Much in the way that I work with Rancière, Gratton takes Nancy as a starting point for thought, as a kind of provocation: in this case, about democracy, which has been used and abused by anti-democrats, and yet still is "unrivalled as a name for political aspirations the world over." He highlights the way that Nancy critiques the notion that democracy could name the activity of sovereign and autotelic, showing how politics-- democratic politics-- is a politics in common, that is organized as a distribution (partage) that is not organized through calculation or administration (Peter notes a similarity between Nancy and Rancière on the term partager and 'equality').

I am drawn to this review, in addition, because Gratton identifies several of those features that had frustrated me about Nancy's work when I was writing about it years ago (for my MA, to be precise). One of the most frustrating is his recourse to Heidegger's highly tenuous 'history of metaphysics'. Here's Peter again:
In this way, Nancy, like Giorgio Agamben and Heidegger before them both, accede to a view of history that mirrors the rise and fall of Western metaphysics: Heidegger’s analysis of das Man is mistaken for a sociology, and the societal ennui of Western Europe, no doubt powerful, is said to be mirrored across the world. [...]

It is puzzling that Nancy takes for granted that the impasses of democracy in Europe and the U.S. are a mark of the political the world over, which itself would be a direct result of impasses in Western metaphysics. But if the age of such world pictures is over, as Nancy himself argues here, what of this picture Nancy himself projects? The truth of democracy, if there is such a thing, should first take on this archaic European supposition, which is itself a haunting superstition, indeed a sovereign imposition, denegating the truth of democracy as such.
I agree wholeheartedly with Peter's conclusion. A few comments of my own: reading this review it struck me that in opposition to Nancy, Rancière would reject this identification of the destiny of metaphysics and democracy, especially because Rancière poses egalitarian logic as a direct challenge to 'political philosophy' of, for instance, Plato and Aristotle.

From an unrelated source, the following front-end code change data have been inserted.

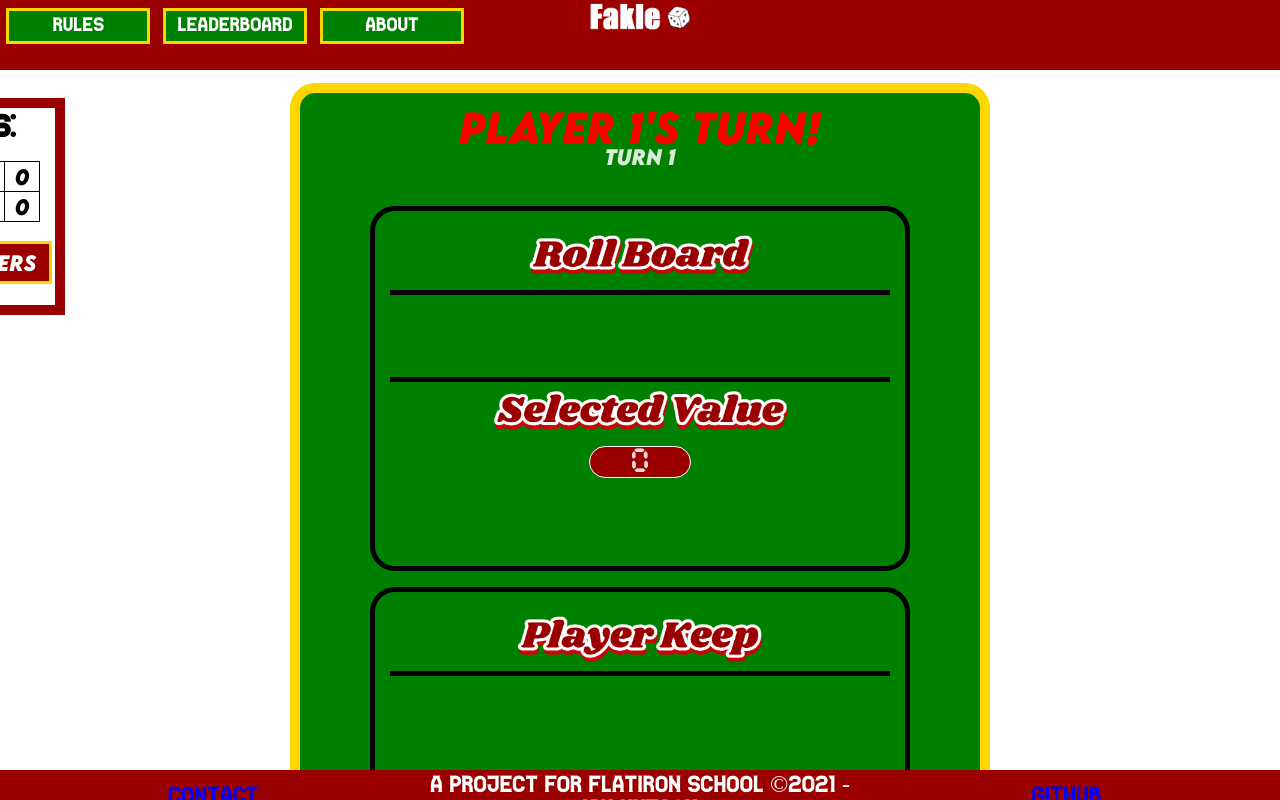
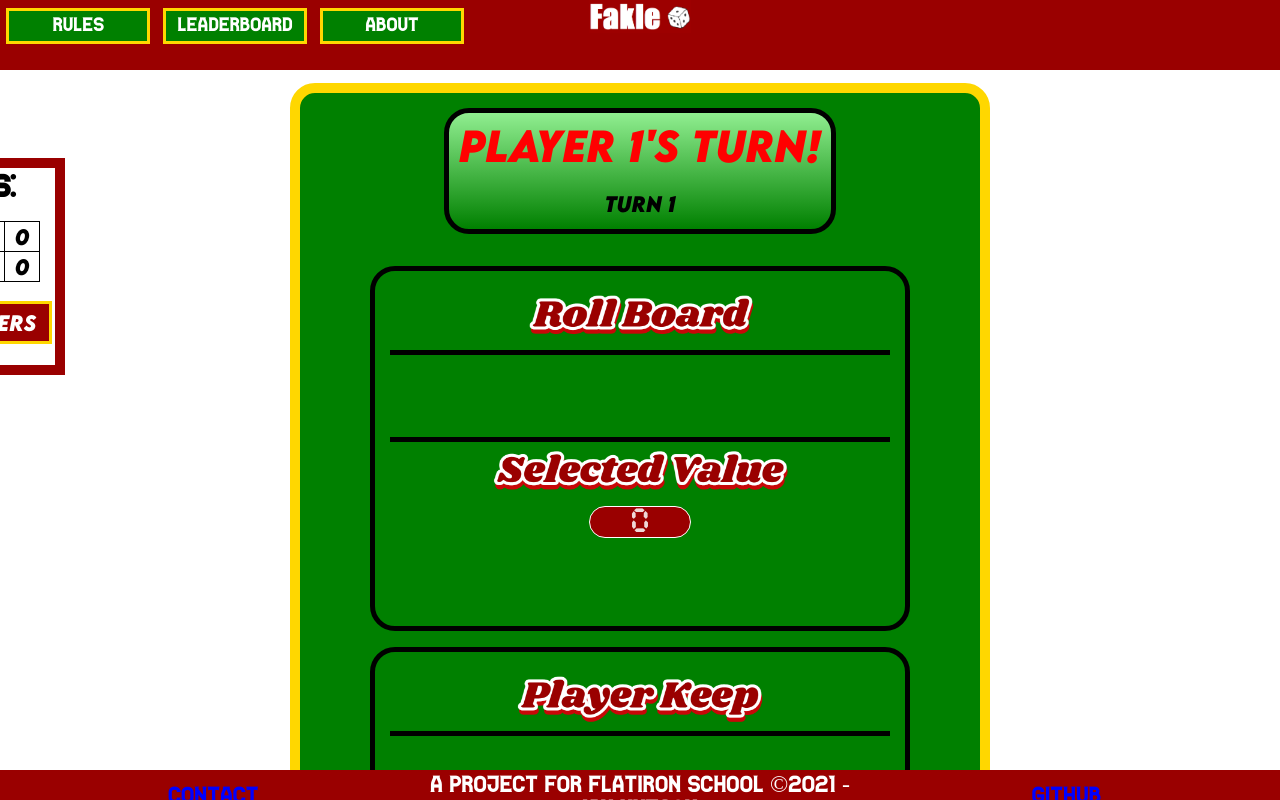
Before and after one commit to ianhutson/Fakle_frontend, a React (Create React App) app: page / in a window 1280 px wide. Both pictures are taken after a click on the input 639 px from the left and 424 px from the top of the page. Shown: the top 800 px of the page. Built offline with nearby package versions, Linux system fonts and the light colour scheme.

Commit message:
fixed green issue

```diff
--- a/src/components/game/Game.js
+++ b/src/components/game/Game.js
@@ -11,8 +11,10 @@ class Game extends Component{
     return (
         <div className="game_container">
             <div className="board_container">
+            <div className="turn_container">
             <h4 style={{color: this.props.store.players[this.props.store.current_player - 1].color}}> {this.props.store.players[this.props.store.current_player - 1].name}'s Turn!</h4>
-            <h6 className="turn">TURN {this.props.store.current_turn} </h6>
+            <h6 className="turn" style={{color:'black'}}>TURN {this.props.store.current_turn} </h6>
+            </div>
             <br></br><br></br>
             <RollBoard store={this.props.store}/>
             <br></br>
--- a/src/index.css
+++ b/src/index.css
@@ -64,6 +64,18 @@ code {
   text-align: center;
   text-decoration: none;
   margin-top: .1%;
+}
+
+.turn_container{
+  background-image: linear-gradient(lightgreen, green);
+  height: fit-content;
+  width: fit-content;
+  margin: auto;
+  padding: 10px;
+  border-style: solid;
+  border-width: 5px;
+  border-color: black;
+  border-radius: 25px;
 }
 
 .footer__links a:link{
@@ -368,11 +380,13 @@ input{
   width: 100%;
   display: flex;
   justify-content: center;
+
 }
 
 .board_container{
+  height: fit-content;
   padding: 15px;
-  height: 950px;
+  height: 1000px;
   width: 650px;
   background-color: green;
   text-align: center;
```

Nor does politics have to take place in a European framework. Which is why, perhaps, people have been drawing connections between the recent uprisings in North Africa and elsewhere and the work of Rancière (myself, Peter, and Scu at Critical Animal) or Fanon (here) and not Jean-Luc Nancy.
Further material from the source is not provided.